El llamado de Ameerega hahneli
Care Articles :
1- Ameerega hahneli (B OULENGER , 1884)
courtesy to : www.dendrobase.de/index.php
Ameerega hahneli (G RANT , F ROST , C ALDWELL , G AGLIARDO , H ADDAD , K OK , M EANS , N OONAN , S CHARGEL & HEELER , 2006)
Epipedobates hahneli hahneli (S > CHULTE , 1999)
Epipedobates hahneli ( MARTINS & S AZIMA , 1989)
Dendrobates pictus hahneli (L UTZ , 1952)
Dendrobates hahneli (B OULENGER , 1884 "1883")
sensu F ROST , 2006
Amphibia-> Anura-> Dendrobatoidea-> Dendrobatidae-> Colostethinae-> Ameerega -> Ameerega hahneli (B OULENGER , 1884)
Dorsal and ventral view Ameerega hahneli "Nauta"
Type find location of the first description
"Yurimaguas, Huallaga River, [Loreto,] Northern Peru" sensu F ROST , 2006
Distribution area Ameerega hahneli
2- Ameerega hahneli :
Ameerega hahneli ranges throughout much of South America. In Peru, this species can be found in most lowland rainforest throughout the entire country, and in the Andean foothills near Tarapoto and Cusco.
This small, diurnal frog appears to reach peak activity just before dusk.
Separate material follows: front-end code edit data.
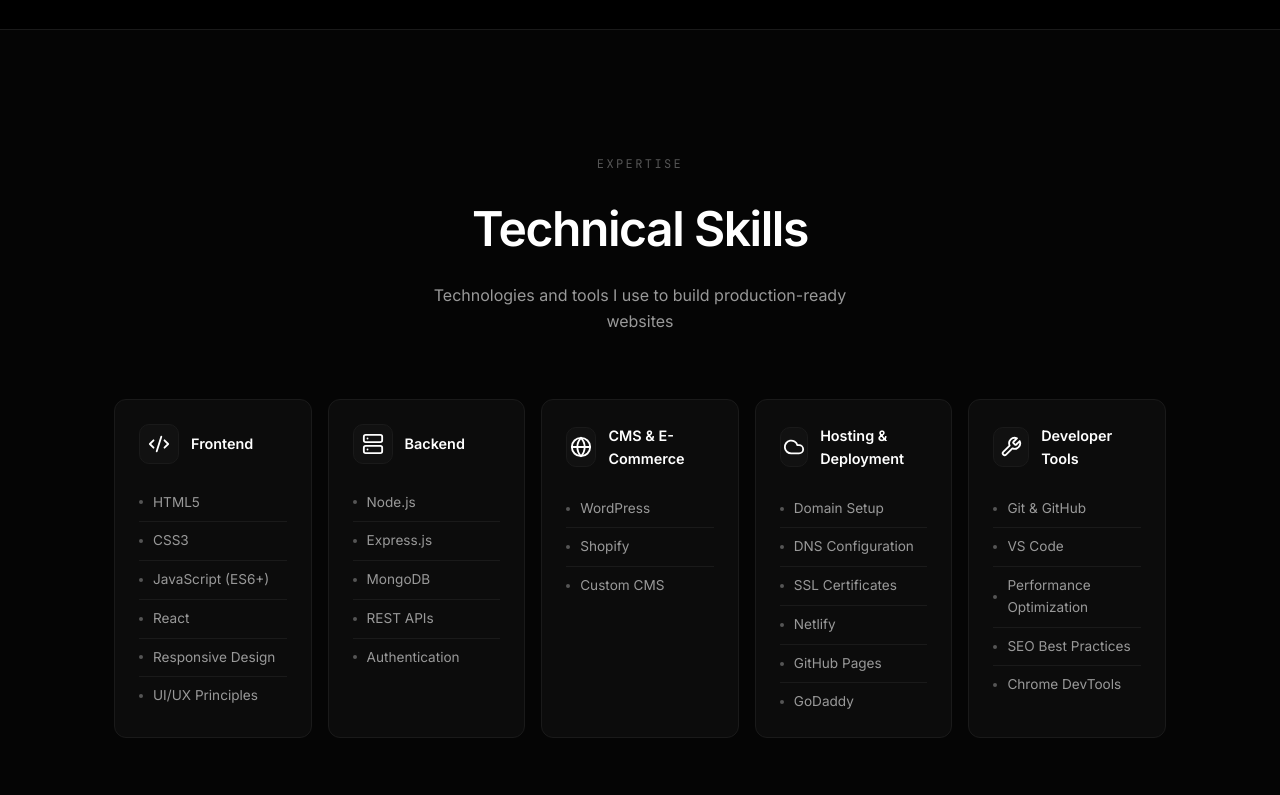
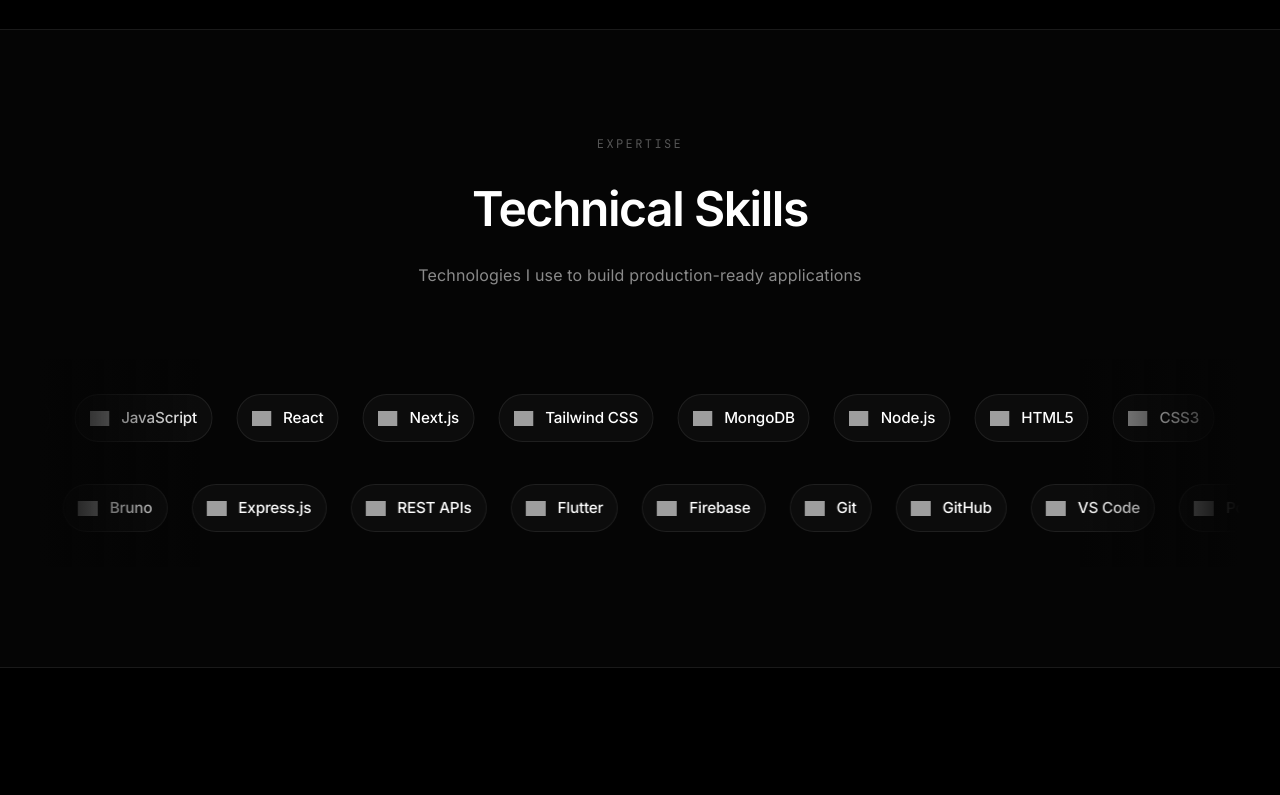
Before and after one commit to vedant990-hub/PORTFOLIO, a React (Create React App) app in the folder frontend/: page / in a window 1280 px wide. Shown: the part 2260-3055 px from the top of the page. Built offline with nearby package versions, Linux system fonts and the light colour scheme; grey boxes are pictures that could not be loaded.

Commit message:
changed technical skill sec

```diff
--- a/frontend/public/index.html
+++ b/frontend/public/index.html
@@ -15,7 +15,7 @@
         <meta name="theme-color" content="#000000" />
         <meta name="description" content="Personal Portfolio Website" />
         <link rel="icon" href="data:," />
-        <title>Vedant</title>
+        <title>Vedant Pawar</title>
     </head>
     <body>
         <noscript>You need to enable JavaScript to run this app.</noscript>
--- a/frontend/src/App.css
+++ b/frontend/src/App.css
@@ -168,9 +168,11 @@
   .header-nav {
     display: none;
   }
+
   .mobile-menu-btn {
     display: block;
   }
+
   .mobile-menu {
     display: block;
   }
@@ -200,8 +202,8 @@
   position: absolute;
   inset: 0;
   background-image:
-    linear-gradient(rgba(255,255,255,0.02) 1px, transparent 1px),
-    linear-gradient(90deg, rgba(255,255,255,0.02) 1px, transparent 1px);
+    linear-gradient(rgba(255, 255, 255, 0.02) 1px, transparent 1px),
+    linear-gradient(90deg, rgba(255, 255, 255, 0.02) 1px, transparent 1px);
   background-size: 80px 80px;
   mask-image: radial-gradient(ellipse 70% 60% at 50% 50%, black 20%, transparent 70%);
   -webkit-mask-image: radial-gradient(ellipse 70% 60% at 50% 50%, black 20%, transparent 70%);
@@ -245,10 +247,23 @@
 }
 
 @keyframes orbFloat {
-  0%, 100% { transform: translate(0, 0) scale(1); }
-  25% { transform: translate(20px, -30px) scale(1.05); }
-  50% { transform: translate(-10px, 20px) scale(0.95); }
-  75% { transform: translate(-20px, -10px) scale(1.02); }
+
+  0%,
+  100% {
+    transform: translate(0, 0) scale(1);
+  }
+
+  25% {
+    transform: translate(20px, -30px) scale(1.05);
+  }
+
+  50% {
+    transform: translate(-10px, 20px) scale(0.95);
+  }
+
+  75% {
+    transform: translate(-20px, -10px) scale(1.02);
+  }
 }
 
 .hero-particles {
@@ -274,7 +289,7 @@
   left: 0;
   right: 0;
   height: 1px;
-  background: linear-gradient(90deg, transparent 0%, rgba(255,255,255,0.1) 50%, transparent 100%);
+  background: linear-gradient(90deg, transparent 0%, rgba(255, 255, 255, 0.1) 50%, transparent 100%);
   transform-origin: left;
 }
 
@@ -567,97 +582,181 @@
   border-bottom: 1px solid var(--color-border);
 }
 
-.skills-grid {
-  display: grid;
-  grid-template-columns: repeat(5, 1fr);
-  gap: 16px;
+/* ========================================
+   TECHNICAL SKILLS - PREMIUM MARQUEE
+   ======================================== */
+.skills-section-marquee {
+  background: var(--color-bg-secondary);
+  border-top: 1px solid var(--color-border);
+  border-bottom: 1px solid var(--color-border);
+  padding: 100px 0;
+  overflow: hidden;
 }
 
-@media (max-width: 1024px) {
-  .skills-grid {
-    grid-template-columns: repeat(3, 1fr);
-  }
+.container-full {
+  width: 100%;
+  max-width: 1440px;
+  margin: 0 auto;
+  position: relative;
 }
 
-@media (max-width: 640px) {
-  .skills-grid {
-    grid-template-columns: repeat(2, 1fr);
-  }
+.section-header.centered-premium {
+  text-align: center;
+  margin-bottom: 70px;
 }
 
-@media (max-width: 480px) {
-  .skills-grid {
-    grid-template-columns: 1fr;
-  }
+.section-intro-text {
+  font-size: 1rem;
+  color: var(--color-text-secondary);
+  margin-top: 12px;
+  font-weight: 400;
+  letter-spacing: 0.01em;
+  opacity: 0.9;
 }
 
-.skill-card {
-  background: var(--color-bg-card);
-  border: 1px solid var(--color-border);
-  border-radius: 12px;
-  padding: 24px;
-  transition: all var(--transition-medium);
+.marquee-container-main {
+  position: relative;
+  width: 100%;
+  overflow: hidden;
+  padding: 20px 0;
 }
 
-.skill-card:hover {
-  border-color: var(--color-border-light);
-  background: var(--color-bg-elevated);
+/* Edge Fades */
+.marquee-fade-left,
+.marquee-fade-right {
+  position: absolute;
+  top: 0;
+  bottom: 0;
+  width: 200px;
+  z-index: 5;
+  pointer-events: none;
 }
 
-.skill-card-header {
+.marquee-fade-left {
+  left: 0;
+  background: linear-gradient(to right, var(--color-bg-secondary) 20%, transparent);
+}
+
+.marquee-fade-right {
+  right: 0;
+  background: linear-gradient(to left, var(--color-bg-secondary) 20%, transparent);
+}
+
+.marquee-rows-stack {
+  display: flex;
+  flex-direction: column;
+  gap: 12px; /* Reduced gap since wrappers now have padding */
+}
+
+.marquee-row-wrapper {
+  display: flex;
+  width: 100%;
+  overflow: hidden;
+  padding: 15px 0; /* Clear room for hover lift and shadows */
+}
+
+.marquee-track {
   display: flex;
   align-items: center;
-  gap: 12px;
-  margin-bottom: 20px;
+  gap: 24px;
+  will-change: transform;
 }
 
-.skill-icon {
-  width: 40px;
-  height: 40px;
-  background: var(--color-bg-elevated);
-  border: 1px solid var(--color-border);
-  border-radius: 10px;
+/* Animations */
+.marquee-track.left {
+  animation: scroll-left 40s linear infinite;
+}
+
+.marquee-track.right {
+  animation: scroll-right 45s linear infinite;
+}
+
+/* Pause on hover */
+.marquee-track:hover {
+  animation-play-state: paused;
+}
+
+@keyframes scroll-left {
+  0% { transform: translateX(0); }
+  100% { transform: translateX(-33.33%); }
+}
+
+@keyframes scroll-right {
+  0% { transform: translateX(-33.33%); }
+  100% { transform: translateX(0); }
+}
+
+.skill-badge-premium {
   display: flex;
   align-items: center;
   justify-content: center;
-  color: var(--color-text-primary);
+  gap: 12px;
+  background: rgba(255, 255, 255, 0.03);
+  border: 1px solid rgba(255, 255, 255, 0.08);
+  padding: 0 24px;
+  height: 48px;
+  border-radius: 100px;
+  white-space: nowrap;
+  transition: all 0.4s cubic-bezier(0.2, 0, 0, 1);
+  cursor: default;
+  position: relative;
+  box-shadow: 0 0 0 rgba(255, 255, 255, 0);
 }
 
-.skill-category-title {
-  font-size: 0.9rem;
-  font-weight: 600;
-  color: var(--color-text-primary);
+.skill-badge-premium:hover {
+  background: rgba(255, 255, 255, 0.08) !important;
+  border-color: rgba(255, 255, 255, 0.25) !important;
+  box-shadow: 0 10px 30px -10px rgba(0, 0, 0, 0.6), 0 0 20px rgba(255, 255, 255, 0.03);
 }
 
-.skill-list {
-  list-style: none;
+.skill-badge-logo {
+  width: 20px;
+  height: 20px;
+  object-fit: contain;
+  display: block;
 }
 
-.skill-item {
-  display: flex;
-  align-items: center;
-  gap: 10px;
-  padding: 8px 0;
-  color: var(--color-text-secondary);
-  font-size: 0.85rem;
-  border-bottom: 1px solid var(--color-border);
+.skill-badge-name {
+  font-size: 0.95rem;
+  font-weight: 500;
+  color: var(--color-text-primary);
+  letter-spacing: -0.01em;
+  line-height: 1;
 }
 
-.skill-item:last-child {
-  border-bottom: none;
-  padding-bottom: 0;
-}
+/* Mobile Adjustments for Marquee */
+@media (max-width: 768px) {
+  .skills-section-marquee {
+    padding: 80px 0;
+  }
 
-.skill-dot {
-  width: 4px;
-  height: 4px;
-  background: var(--color-text-muted);
-  border-radius: 50%;
-  flex-shrink: 0;
-}
+  .marquee-fade-left,
+  .marquee-fade-right {
+    width: 80px;
+  }
 
-.skill-name {
-  flex: 1;
+  .marquee-rows-stack {
+    gap: 20px;
+  }
+
+  .skill-badge-premium {
+    padding: 10px 20px;
+    gap: 10px;
+  }
+
+  .skill-badge-logo {
+    width: 20px;
+    height: 20px;
+  }
+
+  .skill-badge-name {
+    font-size: 0.9rem;
+  }
+
+  .marquee-track.left,
+  .marquee-track.right {
+    animation-duration: 35s; /* Slightly faster on small screens */
+  }
 }
 
 /* ========================================
@@ -838,7 +937,8 @@
 }
 
 .mobile-badge {
-  color: #3b82f6 !important; /* Blue for mobile app */
+  color: #3b82f6 !important;
+  /* Blue for mobile app */
   background: rgba(59, 130, 246, 0.1) !important;
   border-color: rgba(59, 130, 246, 0.2) !important;
 }
@@ -925,6 +1025,9 @@
 }
 
 .tech-tag {
+  display: flex;
+  align-items: center;
+  gap: 6px;
   font-size: 0.75rem;
   font-weight: 500;
   color: var(--color-text-secondary);
@@ -932,6 +1035,12 @@
   border: 1px solid var(--color-border);
   padding: 4px 10px;
   border-radius: 4px;
+}
+
+.tech-tag-icon {
+  width: 14px;
+  height: 14px;
+  object-fit: contain;
 }
 
 .mobile-actions-footer {
--- a/frontend/src/components/Portfolio/ProjectCard.jsx
+++ b/frontend/src/components/Portfolio/ProjectCard.jsx
@@ -140,7 +140,15 @@
                   </div>
                   <div className="tech-stack-grid">
                     {project.techStack.map((tech, i) => (
-                      <span key={i} className="tech-tag">{tech}</span>
+                      <span key={i} className="tech-tag">
+                        <img
+                          src={`https://cdn.simpleicons.org/${tech.slug}`}
+                          alt=""
+                          className="tech-tag-icon"
+                          onError={(e) => (e.target.style.display = 'none')}
+                        />
+                        {tech.name}
+                      </span>
                     ))}
                   </div>
                 </div>
--- a/frontend/src/components/Portfolio/SkillsSection.jsx
+++ b/frontend/src/components/Portfolio/SkillsSection.jsx
@@ -1,42 +1,45 @@
 import React from 'react';
 import { motion } from 'framer-motion';
-import { Code2, Server, Globe, Cloud, Wrench } from 'lucide-react';
 import { skills } from '../../data/mock';
 
-const skillCategories = [
-  { key: 'frontend', title: 'Frontend', icon: Code2 },
-  { key: 'backend', title: 'Backend', icon: Server },
-  { key: 'cms', title: 'CMS & E-Commerce', icon: Globe },
-  { key: 'hosting', title: 'Hosting & Deployment', icon: Cloud },
-  { key: 'tools', title: 'Developer Tools', icon: Wrench }
-];
+const MarqueeRow = ({ items, direction = 'left', speed = 50 }) => {
+  // Triple the items to ensure seamless loop
+  const duplicatedItems = [...items, ...items, ...items];
 
-const containerVariants = {
-  hidden: { opacity: 0 },
-  visible: {
-    opacity: 1,
-    transition: {
-      staggerChildren: 0.1,
-      delayChildren: 0.2
-    }
-  }
-};
-
-const itemVariants = {
-  hidden: { opacity: 0, y: 20 },
-  visible: {
-    opacity: 1,
-    y: 0,
-    transition: { duration: 0.5, ease: "easeOut" }
-  }
+  return (
+    <div className={`marquee-row-wrapper ${direction}`}>
+      <div className={`marquee-track ${direction}`}>
+        {duplicatedItems.map((skill, index) => (
+          <motion.div
+            key={`${skill.slug}-${index}`}
+            className="skill-badge-premium"
+            whileHover={{
+              y: -5,
+              scale: 1.05,
+              backgroundColor: 'rgba(255, 255, 255, 0.08)',
+              borderColor: 'rgba(255, 255, 255, 0.2)'
+            }}
+          >
+            <img
+              src={`https://cdn.simpleicons.org/${skill.slug}`}
+              alt={skill.name}
+              className="skill-badge-logo"
+              onError={(e) => (e.target.style.display = 'none')}
+            />
+            <span className="skill-badge-name">{skill.name}</span>
+          </motion.div>
+        ))}
+      </div>
+    </div>
+  );
 };
 
 const SkillsSection = () => {
   return (
-    <section className="skills-section" id="skills">
-      <div className="container">
+    <section className="skills-section-marquee" id="skills">
+      <div className="container-full">
         <motion.div
-          className="section-header"
+          className="section-header centered-premium"
           initial={{ opacity: 0, y: 30 }}
           whileInView={{ opacity: 1, y: 0 }}
           viewport={{ once: true }}
@@ -44,52 +47,19 @@
         >
           <span className="section-label">Expertise</span>
           <h2 className="section-title">Technical Skills</h2>
-          <p className="section-subtitle">Technologies and tools I use to build production-ready websites</p>
+          <p className="section-intro-text">Technologies I use to build production-ready applications</p>
         </motion.div>
 
-        <motion.div
-          className="skills-grid"
-          variants={containerVariants}
-          initial="hidden"
-          whileInView="visible"
-          viewport={{ once: true, margin: "-50px" }}
-        >
-          {skillCategories.map((category) => {
-            const Icon = category.icon;
-            const categorySkills = skills[category.key];
+        <div className="marquee-container-main">
+          {/* Edge Fades */}
+          <div className="marquee-fade-left"></div>
+          <div className="marquee-fade-right"></div>
 
-            return (
-              <motion.div
-                key={category.key}
-                className="skill-card"
-                variants={itemVariants}
-                whileHover={{ y: -5, transition: { duration: 0.2 } }}
-              >
-                <div className="skill-card-header">
-                  <div className="skill-icon">
-                    <Icon size={22} />
-                  </div>
-                  <h3 className="skill-category-title">{category.title}</h3>
-                </div>
-                <ul className="skill-list">
-                  {categorySkills.map((skill, i) => (
-                    <motion.li
-                      key={i}
-                      className="skill-item"
-                      initial={{ opacity: 0 }}
-                      whileInView={{ opacity: 1 }}
-                      viewport={{ once: true }}
-                      transition={{ delay: i * 0.05 }}
-                    >
-                      <span className="skill-dot" />
-                      <span className="skill-name">{skill}</span>
-                    </motion.li>
-                  ))}
-                </ul>
-              </motion.div>
-            );
-          })}
-        </motion.div>
+          <div className="marquee-rows-stack">
+            <MarqueeRow items={skills.row1} direction="left" speed={40} />
+            <MarqueeRow items={skills.row2} direction="right" speed={45} />
+          </div>
+        </div>
       </div>
     </section>
   );
--- a/frontend/src/data/mock.js
+++ b/frontend/src/data/mock.js
@@ -29,40 +29,27 @@
 };
 
 export const skills = {
-  frontend: [
-    "HTML5",
-    "CSS3",
-    "JavaScript (ES6+)",
-    "React",
-    "Responsive Design",
-    "UI/UX Principles"
+  // Consolidated skills for the marquee layout
+  row1: [
+    { name: "HTML5", slug: "html5" },
+    { name: "CSS3", slug: "css3" },
+    { name: "JavaScript", slug: "javascript" },
+    { name: "React", slug: "react" },
+    { name: "Next.js", slug: "nextdotjs" },
+    { name: "Tailwind CSS", slug: "tailwindcss" },
+    { name: "MongoDB", slug: "mongodb" },
+    { name: "Node.js", slug: "nodedotjs" }
   ],
-  backend: [
-    "Node.js",
-    "Express.js",
-    "MongoDB",
-    "REST APIs",
-    "Authentication"
-  ],
-  cms: [
-    "WordPress",
-    "Shopify",
-    "Custom CMS"
-  ],
-  hosting: [
-    "Domain Setup",
-    "DNS Configuration",
-    "SSL Certificates",
-    "Netlify",
-    "GitHub Pages",
-    "GoDaddy"
-  ],
-  tools: [
-    "Git & GitHub",
-    "VS Code",
-    "Performance Optimization",
-    "SEO Best Practices",
-    "Chrome DevTools"
+  row2: [
+    { name: "Express.js", slug: "express" },
+    { name: "REST APIs", slug: "postman" },
+    { name: "Flutter", slug: "flutter" },
+    { name: "Firebase", slug: "firebase" },
+    { name: "Git", slug: "git" },
+    { name: "GitHub", slug: "github" },
+    { name: "VS Code", slug: "visualstudiocode" },
+    { name: "Postman", slug: "postman" },
+    { name: "Bruno", slug: "bruno" }
   ]
 };
 
@@ -87,7 +74,13 @@
       "Book ratings and reviews",
       "Dark mode support"
     ],
-    techStack: ["Flutter", "Firebase", "Provider", "QR Scanner", "FL Chart"],
+    techStack: [
+      { name: "Flutter", slug: "flutter" },
+      { name: "Firebase", slug: "firebase" },
+      { name: "Provider", slug: "dart" },
+      { name: "QR Scanner", slug: "quicklook" },
+      { name: "FL Chart", slug: "googleanalytics" }
+    ],
     screenshots: [
       { title: "User Dashboard", url: "/screenshots/UserDashboard.jpeg" },
       { title: "Book Discovery", url: "/screenshots/Discover.jpeg" },
@@ -117,7 +110,12 @@
       "Integrated analytics",
       "Contact handling system"
     ],
-    techStack: ["Next.js", "TypeScript", "Tailwind CSS", "Framer Motion"]
+    techStack: [
+      { name: "Next.js", slug: "nextdotjs" },
+      { name: "TypeScript", slug: "typescript" },
+      { name: "Tailwind CSS", slug: "tailwindcss" },
+      { name: "Framer Motion", slug: "framer" }
+    ]
   },
   {
     id: 2,
@@ -136,7 +134,12 @@
       "Responsive professional design",
       "Manufacturing process visualization"
     ],
-    techStack: ["React", "Vite", "JavaScript", "Tailwind CSS"]
+    techStack: [
+      { name: "React", slug: "react" },
+      { name: "Vite", slug: "vite" },
+      { name: "JavaScript", slug: "javascript" },
+      { name: "Tailwind CSS", slug: "tailwindcss" }
+    ]
   },
   {
     id: 3,
@@ -155,7 +158,13 @@
       "Performance optimized",
       "SEO friendly structure"
     ],
-    techStack: ["React", "TypeScript", "Vite", "Tailwind CSS", "shadcn/ui"]
+    techStack: [
+      { name: "React", slug: "react" },
+      { name: "TypeScript", slug: "typescript" },
+      { name: "Vite", slug: "vite" },
+      { name: "Tailwind CSS", slug: "tailwindcss" },
+      { name: "shadcn/ui", slug: "shadcnui" }
+    ]
   },
   {
     id: 4,
@@ -174,6 +183,12 @@
       "International trade focus",
       "Responsive corporate layout"
     ],
-    techStack: ["React", "TypeScript", "Vite", "Tailwind CSS", "shadcn/ui"]
+    techStack: [
+      { name: "React", slug: "react" },
+      { name: "TypeScript", slug: "typescript" },
+      { name: "Vite", slug: "vite" },
+      { name: "Tailwind CSS", slug: "tailwindcss" },
+      { name: "shadcn/ui", slug: "shadcnui" }
+    ]
   }
 ];
```
Also changed, not shown: frontend/src/components/Portfolio/index.jsx (line endings or trailing spaces).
They can be found calling among the leaf litter, where they forage and court throughout the year. Tadpoles are transported to small puddles and other non-flowing water bodies.
Due to the large range and low market demand, this species is not of major conservation concern.
Roberts et al. (2006) found this species to be paraphyletic and formed two distinct clades, one with a montane distribution in San Martin, Peru, and the other distributed throughout the Amazonian lowlands from southern Peru to Iquitos in the north. This species was recently restricted by Twomey and Brown (2008) to exclude frogs from the upper Huallaga drainage, which are now referred to as A. altamazonica. Different analytical methods change phylogenetic topologies with regard to the placement of hahneli, though A. maceroand A. pulchripecta appear to be closely related species.
Thanks to the excellent photo by Jason Brown comparing A. hahneli and Allobates femoralis, distinction between the two is made somewhat easier. One major difference is that hahneli has a blue belly, whereas the belly of femoralis is marbled black and white. Dorsal coloration varies from chocolate brown to black.
Other websites :
Ameerega aff. hahneli calling
Madagascar Dart frogs
South America Dart Frogs - Species